Could you give the data that follows again exactly, without its pictures?

Screenshot and code edit data
►

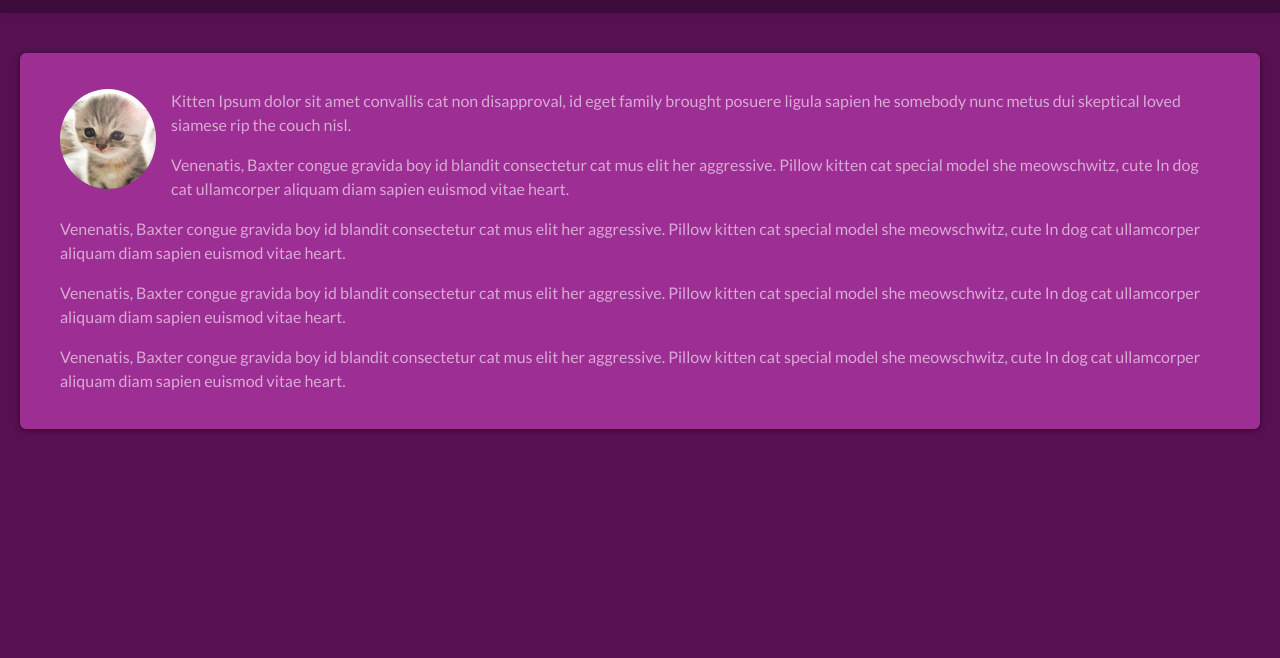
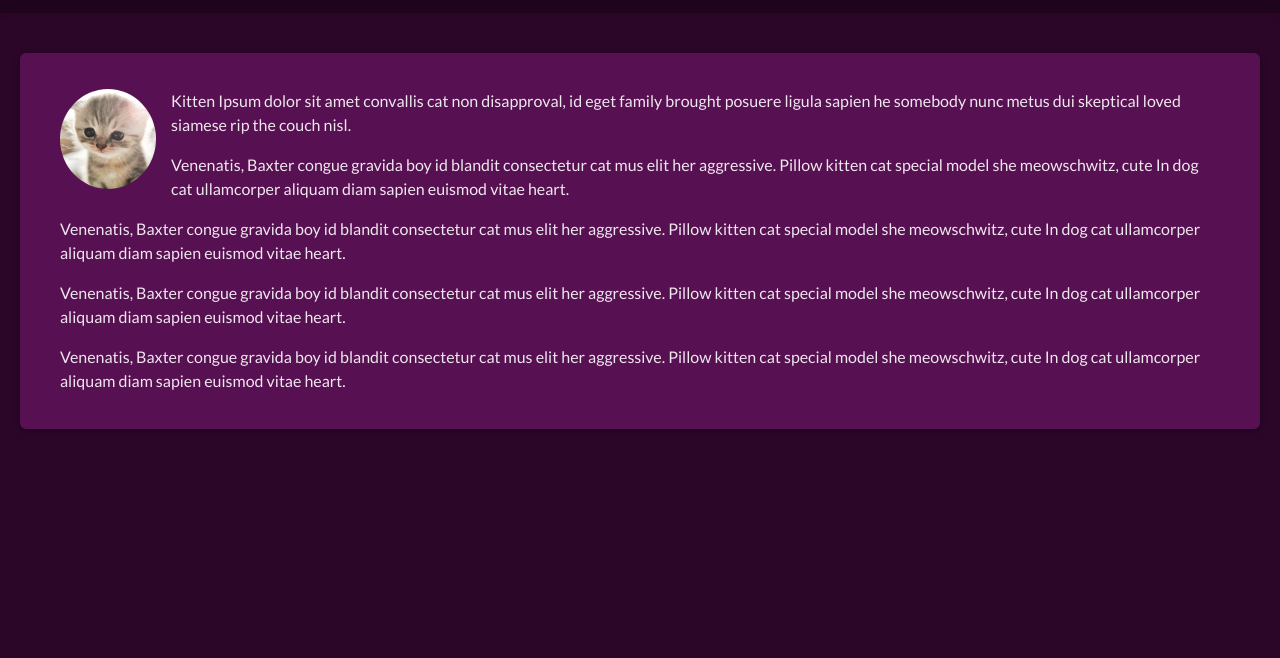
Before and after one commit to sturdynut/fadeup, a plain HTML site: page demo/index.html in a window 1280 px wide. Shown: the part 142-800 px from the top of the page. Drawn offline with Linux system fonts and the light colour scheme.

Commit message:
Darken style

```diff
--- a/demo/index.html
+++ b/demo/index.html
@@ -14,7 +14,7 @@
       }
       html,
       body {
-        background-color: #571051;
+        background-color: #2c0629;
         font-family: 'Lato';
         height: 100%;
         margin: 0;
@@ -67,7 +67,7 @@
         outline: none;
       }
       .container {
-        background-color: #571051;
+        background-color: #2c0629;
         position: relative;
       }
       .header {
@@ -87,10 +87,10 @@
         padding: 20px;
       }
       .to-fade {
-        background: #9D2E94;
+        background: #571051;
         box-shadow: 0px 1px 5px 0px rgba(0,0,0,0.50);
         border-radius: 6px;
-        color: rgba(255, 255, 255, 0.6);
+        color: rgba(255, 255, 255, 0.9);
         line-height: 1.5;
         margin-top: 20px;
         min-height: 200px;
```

◄

# Result:
Before and after one commit to sturdynut/fadeup, a plain HTML site: page demo/index.html in a window 1280 px wide. Shown: the part 142-800 px from the top of the page. Drawn offline with Linux system fonts and the light colour scheme.

Commit message:
Darken style

```diff
--- a/demo/index.html
+++ b/demo/index.html
@@ -14,7 +14,7 @@
       }
       html,
       body {
-        background-color: #571051;
+        background-color: #2c0629;
         font-family: 'Lato';
         height: 100%;
         margin: 0;
@@ -67,7 +67,7 @@
         outline: none;
       }
       .container {
-        background-color: #571051;
+        background-color: #2c0629;
         position: relative;
       }
       .header {
@@ -87,10 +87,10 @@
         padding: 20px;
       }
       .to-fade {
-        background: #9D2E94;
+        background: #571051;
         box-shadow: 0px 1px 5px 0px rgba(0,0,0,0.50);
         border-radius: 6px;
-        color: rgba(255, 255, 255, 0.6);
+        color: rgba(255, 255, 255, 0.9);
         line-height: 1.5;
         margin-top: 20px;
         min-height: 200px;
```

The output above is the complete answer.